▸ **Work instructions**:
Search the data for the word "Future" and copy every line that contains it.

• • • • •

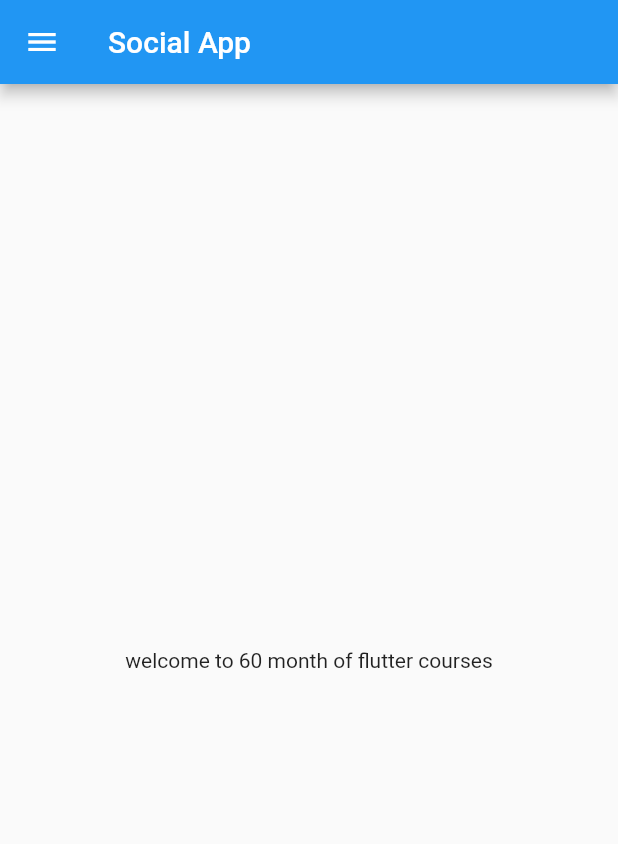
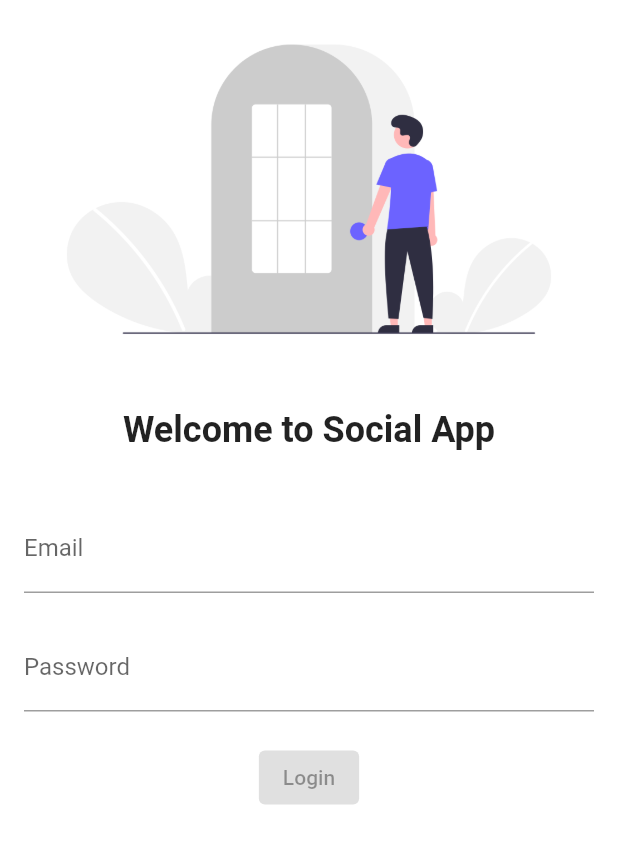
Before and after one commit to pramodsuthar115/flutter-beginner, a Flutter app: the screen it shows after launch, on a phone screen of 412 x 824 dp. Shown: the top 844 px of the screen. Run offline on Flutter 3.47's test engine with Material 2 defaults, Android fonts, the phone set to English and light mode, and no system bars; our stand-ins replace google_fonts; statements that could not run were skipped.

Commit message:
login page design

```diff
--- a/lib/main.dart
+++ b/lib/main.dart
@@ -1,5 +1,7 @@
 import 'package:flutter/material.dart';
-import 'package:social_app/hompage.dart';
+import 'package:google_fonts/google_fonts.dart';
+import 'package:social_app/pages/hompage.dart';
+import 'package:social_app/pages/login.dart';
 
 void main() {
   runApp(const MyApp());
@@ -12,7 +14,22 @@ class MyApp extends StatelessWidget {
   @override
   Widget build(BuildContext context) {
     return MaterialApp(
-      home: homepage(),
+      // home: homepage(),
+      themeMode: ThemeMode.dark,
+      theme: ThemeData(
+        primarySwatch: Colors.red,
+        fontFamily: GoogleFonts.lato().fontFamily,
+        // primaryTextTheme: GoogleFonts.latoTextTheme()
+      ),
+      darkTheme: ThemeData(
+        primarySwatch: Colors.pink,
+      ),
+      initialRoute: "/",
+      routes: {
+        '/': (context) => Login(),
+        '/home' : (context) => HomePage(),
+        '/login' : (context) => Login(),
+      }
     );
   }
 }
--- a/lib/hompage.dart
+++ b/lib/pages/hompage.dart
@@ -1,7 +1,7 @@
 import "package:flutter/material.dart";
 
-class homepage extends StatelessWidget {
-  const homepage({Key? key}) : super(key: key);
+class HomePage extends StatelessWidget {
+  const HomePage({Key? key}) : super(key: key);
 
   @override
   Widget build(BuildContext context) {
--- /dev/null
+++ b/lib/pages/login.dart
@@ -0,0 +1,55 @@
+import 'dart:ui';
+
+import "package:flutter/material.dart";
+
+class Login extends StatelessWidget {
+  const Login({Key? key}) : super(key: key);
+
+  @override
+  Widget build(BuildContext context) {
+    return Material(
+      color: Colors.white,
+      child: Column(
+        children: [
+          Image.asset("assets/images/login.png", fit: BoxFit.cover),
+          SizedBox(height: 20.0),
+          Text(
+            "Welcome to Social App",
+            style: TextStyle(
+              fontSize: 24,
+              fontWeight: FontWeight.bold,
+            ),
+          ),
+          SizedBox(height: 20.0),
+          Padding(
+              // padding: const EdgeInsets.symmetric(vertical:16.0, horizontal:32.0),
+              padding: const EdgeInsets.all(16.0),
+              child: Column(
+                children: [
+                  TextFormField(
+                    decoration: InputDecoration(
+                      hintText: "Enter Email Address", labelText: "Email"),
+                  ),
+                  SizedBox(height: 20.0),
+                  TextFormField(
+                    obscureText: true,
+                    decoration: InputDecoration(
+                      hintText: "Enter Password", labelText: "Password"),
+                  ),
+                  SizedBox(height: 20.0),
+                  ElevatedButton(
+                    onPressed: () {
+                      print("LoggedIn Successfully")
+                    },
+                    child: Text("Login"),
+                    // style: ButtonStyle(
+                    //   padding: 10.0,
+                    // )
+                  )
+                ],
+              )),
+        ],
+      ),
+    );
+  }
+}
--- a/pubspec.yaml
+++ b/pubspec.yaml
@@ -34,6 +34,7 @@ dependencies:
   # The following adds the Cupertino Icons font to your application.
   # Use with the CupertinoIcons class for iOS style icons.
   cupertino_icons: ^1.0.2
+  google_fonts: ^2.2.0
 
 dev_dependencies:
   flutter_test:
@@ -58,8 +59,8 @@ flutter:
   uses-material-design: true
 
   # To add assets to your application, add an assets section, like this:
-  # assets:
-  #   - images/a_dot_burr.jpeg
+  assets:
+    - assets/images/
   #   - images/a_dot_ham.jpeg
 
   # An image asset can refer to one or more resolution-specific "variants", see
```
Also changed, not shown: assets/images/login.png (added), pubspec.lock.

• • • • •

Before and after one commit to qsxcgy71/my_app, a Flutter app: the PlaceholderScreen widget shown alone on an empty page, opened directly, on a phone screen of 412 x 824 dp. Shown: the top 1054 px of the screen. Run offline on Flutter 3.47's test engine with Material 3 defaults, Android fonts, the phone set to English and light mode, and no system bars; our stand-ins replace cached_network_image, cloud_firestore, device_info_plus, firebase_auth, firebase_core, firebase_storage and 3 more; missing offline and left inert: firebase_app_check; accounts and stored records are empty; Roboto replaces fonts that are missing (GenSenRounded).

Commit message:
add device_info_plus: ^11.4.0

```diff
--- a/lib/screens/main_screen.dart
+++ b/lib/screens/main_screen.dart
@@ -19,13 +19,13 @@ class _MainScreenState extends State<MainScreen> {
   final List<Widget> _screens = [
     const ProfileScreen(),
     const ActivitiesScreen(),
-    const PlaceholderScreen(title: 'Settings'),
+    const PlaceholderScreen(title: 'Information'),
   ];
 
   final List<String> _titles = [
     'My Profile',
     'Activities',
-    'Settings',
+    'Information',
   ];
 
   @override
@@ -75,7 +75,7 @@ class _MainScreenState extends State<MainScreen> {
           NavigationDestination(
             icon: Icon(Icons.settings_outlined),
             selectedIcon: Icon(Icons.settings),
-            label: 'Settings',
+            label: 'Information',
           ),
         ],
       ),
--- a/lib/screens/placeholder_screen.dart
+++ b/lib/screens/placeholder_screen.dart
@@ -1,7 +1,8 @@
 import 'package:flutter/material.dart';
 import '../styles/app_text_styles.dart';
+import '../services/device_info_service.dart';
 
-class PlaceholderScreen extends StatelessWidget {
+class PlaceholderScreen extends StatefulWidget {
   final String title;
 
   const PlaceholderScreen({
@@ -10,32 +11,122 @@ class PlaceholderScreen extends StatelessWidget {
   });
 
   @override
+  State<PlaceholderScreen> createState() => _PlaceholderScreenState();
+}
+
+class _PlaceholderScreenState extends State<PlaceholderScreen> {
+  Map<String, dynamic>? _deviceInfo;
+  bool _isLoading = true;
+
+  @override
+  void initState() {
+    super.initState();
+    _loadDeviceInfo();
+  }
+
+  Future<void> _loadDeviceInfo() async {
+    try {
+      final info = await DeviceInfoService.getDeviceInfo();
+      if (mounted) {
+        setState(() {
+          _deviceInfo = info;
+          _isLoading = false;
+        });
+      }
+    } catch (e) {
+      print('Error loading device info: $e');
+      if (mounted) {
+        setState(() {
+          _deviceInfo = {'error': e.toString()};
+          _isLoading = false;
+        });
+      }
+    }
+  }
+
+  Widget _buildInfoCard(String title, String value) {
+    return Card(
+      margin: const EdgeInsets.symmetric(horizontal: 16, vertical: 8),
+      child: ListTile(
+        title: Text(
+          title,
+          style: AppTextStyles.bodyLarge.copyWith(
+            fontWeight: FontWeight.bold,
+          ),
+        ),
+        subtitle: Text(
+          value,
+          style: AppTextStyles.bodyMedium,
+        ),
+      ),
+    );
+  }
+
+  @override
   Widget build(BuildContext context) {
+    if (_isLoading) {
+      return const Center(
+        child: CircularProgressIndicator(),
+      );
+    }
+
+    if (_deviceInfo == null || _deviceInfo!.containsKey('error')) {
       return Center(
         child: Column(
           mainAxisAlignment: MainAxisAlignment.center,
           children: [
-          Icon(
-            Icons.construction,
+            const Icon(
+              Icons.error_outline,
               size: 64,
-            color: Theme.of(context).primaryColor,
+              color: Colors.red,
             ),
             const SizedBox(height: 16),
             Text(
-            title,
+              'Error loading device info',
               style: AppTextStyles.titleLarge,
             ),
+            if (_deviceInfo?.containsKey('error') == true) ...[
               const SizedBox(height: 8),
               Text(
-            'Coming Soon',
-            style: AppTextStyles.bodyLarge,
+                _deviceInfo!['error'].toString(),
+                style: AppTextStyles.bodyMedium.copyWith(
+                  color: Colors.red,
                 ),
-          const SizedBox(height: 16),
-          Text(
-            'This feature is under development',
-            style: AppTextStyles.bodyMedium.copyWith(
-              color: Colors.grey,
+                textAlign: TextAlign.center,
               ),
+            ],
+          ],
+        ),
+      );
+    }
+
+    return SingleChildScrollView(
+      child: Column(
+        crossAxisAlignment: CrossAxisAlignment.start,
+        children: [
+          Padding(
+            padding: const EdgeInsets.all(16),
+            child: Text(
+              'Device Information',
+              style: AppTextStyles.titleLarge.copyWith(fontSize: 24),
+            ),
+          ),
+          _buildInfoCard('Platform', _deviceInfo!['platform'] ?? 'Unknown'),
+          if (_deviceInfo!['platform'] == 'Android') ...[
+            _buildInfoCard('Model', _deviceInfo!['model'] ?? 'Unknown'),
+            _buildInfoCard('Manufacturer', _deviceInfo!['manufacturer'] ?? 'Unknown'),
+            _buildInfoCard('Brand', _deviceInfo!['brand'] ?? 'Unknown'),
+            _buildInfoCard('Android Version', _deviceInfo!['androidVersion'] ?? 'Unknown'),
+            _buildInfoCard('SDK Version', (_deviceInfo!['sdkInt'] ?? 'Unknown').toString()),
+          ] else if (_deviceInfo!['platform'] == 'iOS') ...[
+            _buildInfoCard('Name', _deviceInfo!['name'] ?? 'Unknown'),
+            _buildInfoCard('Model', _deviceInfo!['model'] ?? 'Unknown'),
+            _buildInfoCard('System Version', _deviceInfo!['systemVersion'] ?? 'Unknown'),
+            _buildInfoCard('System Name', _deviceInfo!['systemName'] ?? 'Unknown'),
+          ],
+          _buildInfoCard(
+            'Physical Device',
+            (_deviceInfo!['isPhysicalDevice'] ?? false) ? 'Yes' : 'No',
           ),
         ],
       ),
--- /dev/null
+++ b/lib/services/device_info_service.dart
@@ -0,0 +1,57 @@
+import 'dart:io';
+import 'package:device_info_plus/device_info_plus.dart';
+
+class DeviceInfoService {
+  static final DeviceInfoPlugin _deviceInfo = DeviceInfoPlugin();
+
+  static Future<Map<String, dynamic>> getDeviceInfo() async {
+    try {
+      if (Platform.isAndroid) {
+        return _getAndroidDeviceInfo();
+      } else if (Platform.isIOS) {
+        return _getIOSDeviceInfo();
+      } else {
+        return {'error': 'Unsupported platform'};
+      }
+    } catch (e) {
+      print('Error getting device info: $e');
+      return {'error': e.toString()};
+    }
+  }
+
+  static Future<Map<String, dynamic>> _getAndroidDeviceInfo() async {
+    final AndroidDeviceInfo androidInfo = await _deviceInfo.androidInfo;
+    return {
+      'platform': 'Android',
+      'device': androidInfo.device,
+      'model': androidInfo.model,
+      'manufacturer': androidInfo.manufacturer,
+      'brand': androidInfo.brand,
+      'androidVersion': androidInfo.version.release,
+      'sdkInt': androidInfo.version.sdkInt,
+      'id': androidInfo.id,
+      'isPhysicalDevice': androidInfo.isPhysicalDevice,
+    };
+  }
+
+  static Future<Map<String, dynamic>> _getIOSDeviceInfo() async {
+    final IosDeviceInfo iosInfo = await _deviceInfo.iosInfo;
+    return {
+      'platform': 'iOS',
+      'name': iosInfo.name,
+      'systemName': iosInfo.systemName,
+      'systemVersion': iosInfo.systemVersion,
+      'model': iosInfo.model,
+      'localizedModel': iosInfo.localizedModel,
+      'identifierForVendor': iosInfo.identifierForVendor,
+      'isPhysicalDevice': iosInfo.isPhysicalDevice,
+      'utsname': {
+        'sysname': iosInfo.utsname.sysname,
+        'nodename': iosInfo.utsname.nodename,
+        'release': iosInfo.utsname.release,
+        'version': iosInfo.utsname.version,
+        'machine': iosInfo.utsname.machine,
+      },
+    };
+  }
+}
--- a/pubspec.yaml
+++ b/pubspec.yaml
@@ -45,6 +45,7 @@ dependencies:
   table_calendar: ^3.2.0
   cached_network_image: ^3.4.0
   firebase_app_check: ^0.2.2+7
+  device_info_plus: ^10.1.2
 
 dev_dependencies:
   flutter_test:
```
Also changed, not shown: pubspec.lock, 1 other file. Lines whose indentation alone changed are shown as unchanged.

• • • • •

▸ **Result of the task**:
+  Future<void> _loadDeviceInfo() async {
+  static Future<Map<String, dynamic>> getDeviceInfo() async {
+  static Future<Map<String, dynamic>> _getAndroidDeviceInfo() async {
+  static Future<Map<String, dynamic>> _getIOSDeviceInfo() async {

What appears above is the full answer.